If you glance in Webster’s dictionary, the term strong is defined as the capacity for exertion or endurance. When you state that someone is strong, it is often received as a proud statement or a compliment; however, over the last couple of years, African American women are choosing to redefine their strength.
When I was growing up my mom always would say that she was raising me to be a strong black woman and I didn’t realize later in my life I would loathe the term of “being a strong black woman”. As I begin to grow into my womanhood I embrace being a strong black woman and it became a badge of honor. Friends and family would be in awe of how strong I was when I went through traumatic challenges in my life. But it became a strain to carry the weight when everyone depended on me to be this superwoman. I became angry and hurt because I wasn’t asked about my well-being. I felt like people assumed I was doing well because I held on to being “a strong black woman.”
In 2018 after hitting burnout, I decided to slowly unravel the strong woman persona and release myself from the superwoman black girl syndrome. While saving everyone else, I didn’t realize I needed to save myself. Now in this new revolution of women taking back their power, making their voices heard, and standing up for their rights, we are redefining terms that have crippled our growth to become limitless.
Below are a couple of ways you can redefine the strong black woman dynamics:
- Ask For Help. If you need help, reach out to someone. Needing help doesn’t mean you are weak, but it means you are brave enough to trust someone with your vulnerability.
- You don’t have to be the strong one. If you are the only person in your group where everyone comes to you for strength, then find another circle. However, if you find that you like being the person everyone depends on, there may be deeper issues where seeking therapy is necessary.

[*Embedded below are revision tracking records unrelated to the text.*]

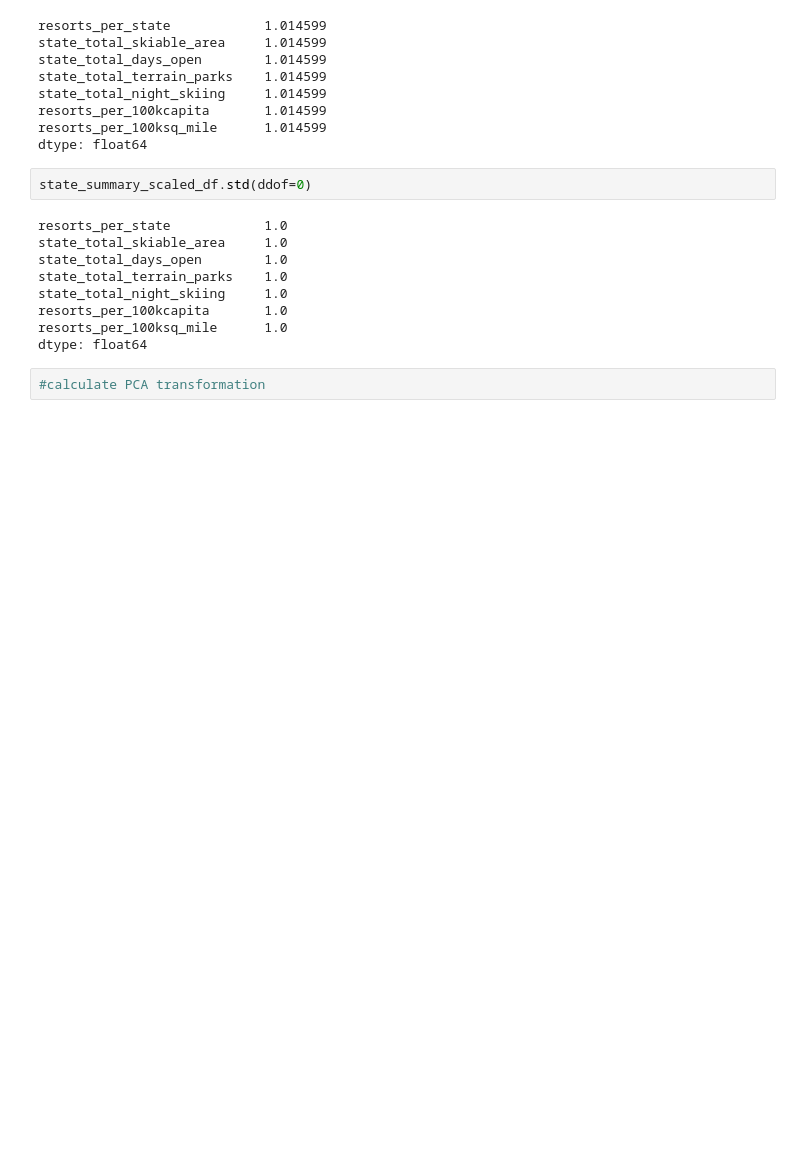
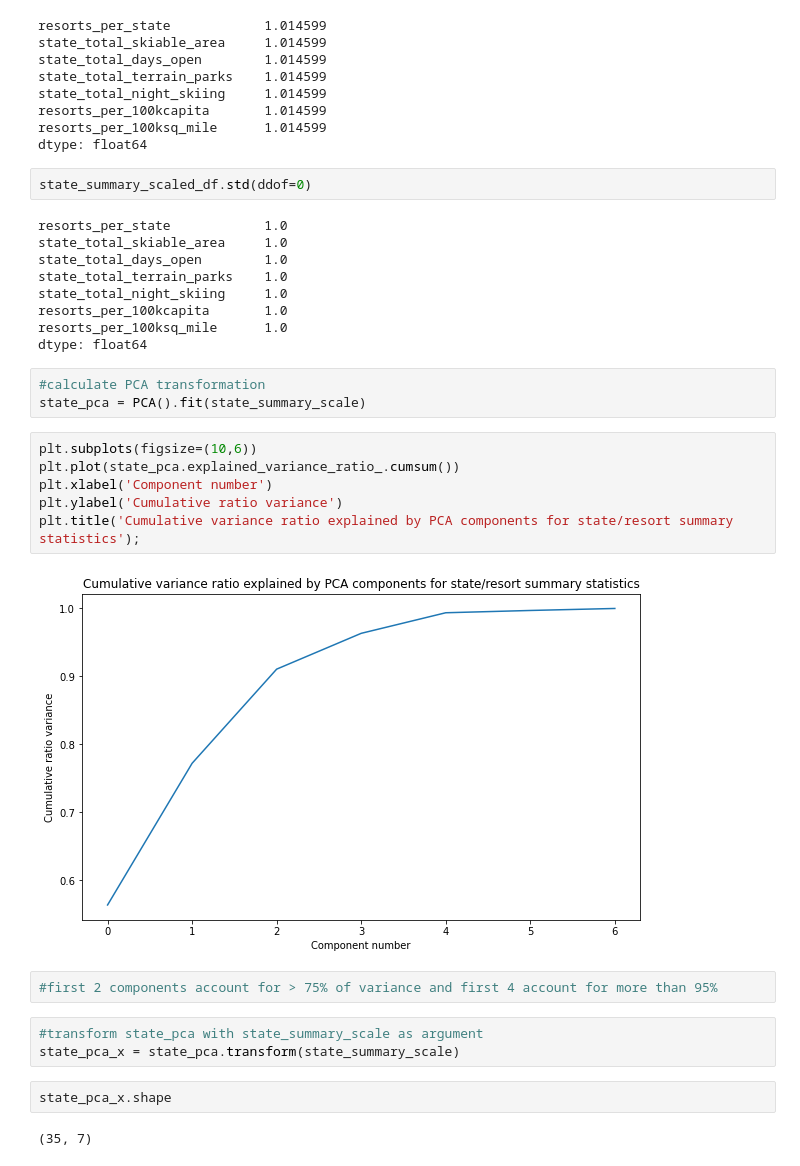
Before and after one commit to AMersman/DataScienceGuidedCapstone, a Jupyter notebook: Notebooks/3.ExploratoryDataAnalysis_GuidedCapstone.ipynb, the cells around one changed output. Saved outputs shown, nothing was run; the diff lists cells and outputs as text; blank space fills up the shorter version.

```diff
--- a/Notebooks/3.ExploratoryDataAnalysis_GuidedCapstone.ipynb
+++ b/Notebooks/3.ExploratoryDataAnalysis_GuidedCapstone.ipynb
@@ -299,3 +298,21 @@ resorts_per_100ksq_mile      1.0
 dtype: float64
 # %%
 #calculate PCA transformation
+state_pca = PCA().fit(state_summary_scale)
+# %%
+plt.subplots(figsize=(10,6))
+plt.plot(state_pca.explained_variance_ratio_.cumsum())
+plt.xlabel('Component number')
+plt.ylabel('Cumulative ratio variance')
+plt.title('Cumulative variance ratio explained by PCA components for state/resort summary statistics');
+# %% [output]
+[figure, added]
+# %%
+#first 2 components account for > 75% of variance and first 4 account for more than 95%
+# %%
+#transform state_pca with state_summary_scale as argument
+state_pca_x = state_pca.transform(state_summary_scale)
+# %%
+state_pca_x.shape
+# %% [output]
+(35, 7)
```
Also changed, not shown: parts of 21 cells of this notebook.
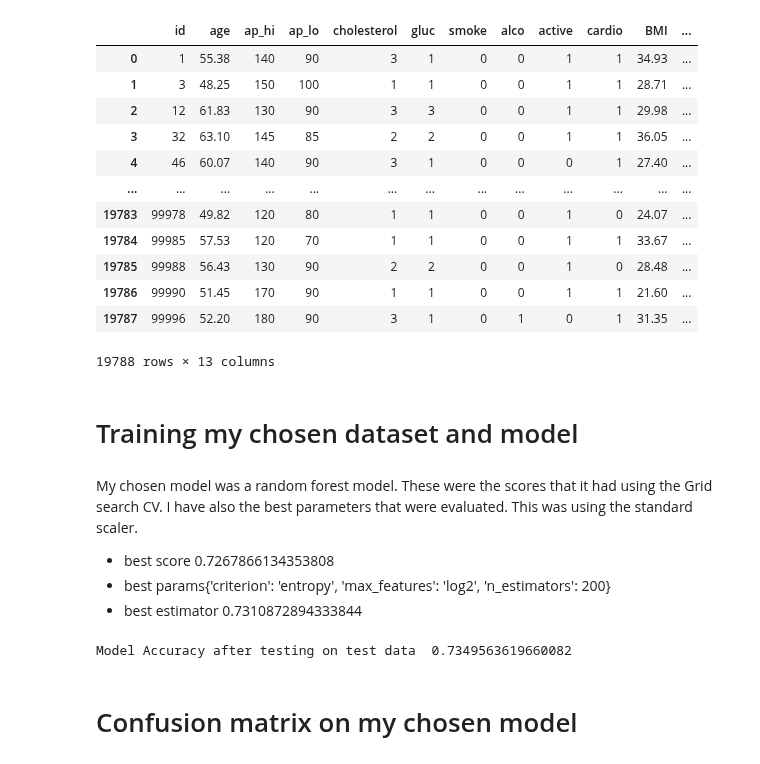
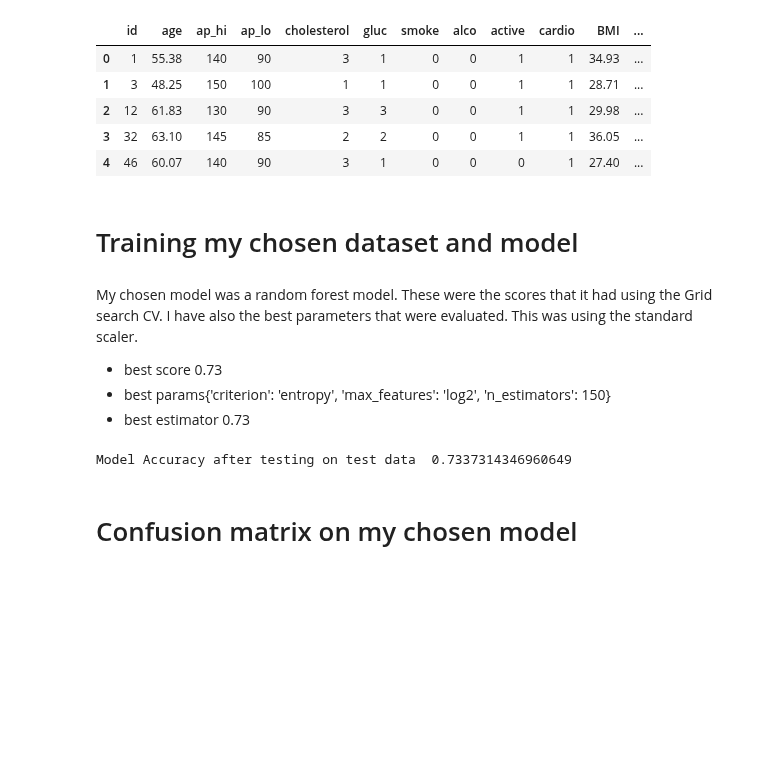
Before and after one commit to SCGlass/Machine-learning, a Jupyter notebook: Labb/Q2-Pt3_Ensemble_evaluation.ipynb, the cells around one changed output. Saved outputs shown, nothing was run; the diff lists cells and outputs as text; code cells hidden in the pictures; blank space fills up the shorter version.

```diff
--- a/Labb/Q2-Pt3_Ensemble_evaluation.ipynb
+++ b/Labb/Q2-Pt3_Ensemble_evaluation.ipynb
@@ -19,42 +20,39 @@ standard_scaler = StandardScaler()
 X_train_scaled= standard_scaler.fit_transform(X_train)
 X_test_scaled= standard_scaler.transform(X_test)
 # %%
-df_two
+df_two.head()
 # %% [output]
 |  | id | age | ap_hi | ap_lo | cholesterol | gluc | smoke | alco | active | cardio | BMI | ... |
 | 0 | 1 | 55.38 | 140 | 90 | 3 | 1 | 0 | 0 | 1 | 1 | 34.93 | ... |
 | 1 | 3 | 48.25 | 150 | 100 | 1 | 1 | 0 | 0 | 1 | 1 | 28.71 | ... |
 | 2 | 12 | 61.83 | 130 | 90 | 3 | 3 | 0 | 0 | 1 | 1 | 29.98 | ... |
 | 3 | 32 | 63.10 | 145 | 85 | 2 | 2 | 0 | 0 | 1 | 1 | 36.05 | ... |
 | 4 | 46 | 60.07 | 140 | 90 | 3 | 1 | 0 | 0 | 0 | 1 | 27.40 | ... |
-| ... | ... | ... | ... | ... | ... | ... | ... | ... | ... | ... | ... | ... |
-| 19783 | 99978 | 49.82 | 120 | 80 | 1 | 1 | 0 | 0 | 1 | 0 | 24.07 | ... |
-| 19784 | 99985 | 57.53 | 120 | 70 | 1 | 1 | 0 | 0 | 1 | 1 | 33.67 | ... |
-| 19785 | 99988 | 56.43 | 130 | 90 | 2 | 2 | 0 | 0 | 1 | 0 | 28.48 | ... |
-| 19786 | 99990 | 51.45 | 170 | 90 | 1 | 1 | 0 | 0 | 1 | 1 | 21.60 | ... |
-| 19787 | 99996 | 52.20 | 180 | 90 | 3 | 1 | 0 | 1 | 0 | 1 | 31.35 | ... |
-19788 rows × 13 columns
 # %% [markdown]
 # Training my chosen dataset and model
 # %% [markdown]
 My chosen model was a random forest model. These were the scores that it had using the Grid search CV. I have also the best parameters that were evaluated. This was using the standard scaler.
 
-- best score 0.7267866134353808
-- best params{'criterion': 'entropy', 'max_features': 'log2', 'n_estimators': 200}
-- best estimator 0.7310872894333844
+- best score 0.73
+- best params{'criterion': 'entropy', 'max_features': 'log2', 'n_estimators': 150}
+- best estimator 0.73
 # %%
+# importing randomforest classifier and accuracy score
 from sklearn.ensemble import RandomForestClassifier
 from sklearn.metrics import accuracy_score
 
-model = RandomForestClassifier(criterion= "entropy", max_features="log2", n_estimators=200)
+# creating model with my best hyper parameters
+model = RandomForestClassifier(criterion= "entropy", max_features="log2", n_estimators=150)
+# Fitting my model to the training data
 model.fit(X_train_scaled, y_train)
 
+# predictions from X test
 y_pred = model.predict(X_test_scaled)
 
 accuracy = accuracy_score(y_test, y_pred)
 print(f"Model Accuracy after testing on test data  {accuracy}")
 # %% [output]
-Model Accuracy after testing on test data  0.7349563619660082
+Model Accuracy after testing on test data  0.7337314346960649
 # %% [markdown]
 # Confusion matrix on my chosen model
 # %%
```
Also changed, not shown: parts of 16 cells of this notebook, 4 other files.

- It’s okay to say you don’t know. People may identify you as a strong black woman because you seem to be the expert on everyone’s problems. It is okay to tell others that you don’t have the answer and for them to seek professional advice or help for their issues.
- Create a new narrative about “the strong black woman.” It is up to us to create new stories about a black women.
- Representation. You are your best representative as a person so make sure you are expressing yourself the way you want others to see you. (Think of adjectives beyond strong to describe yourself).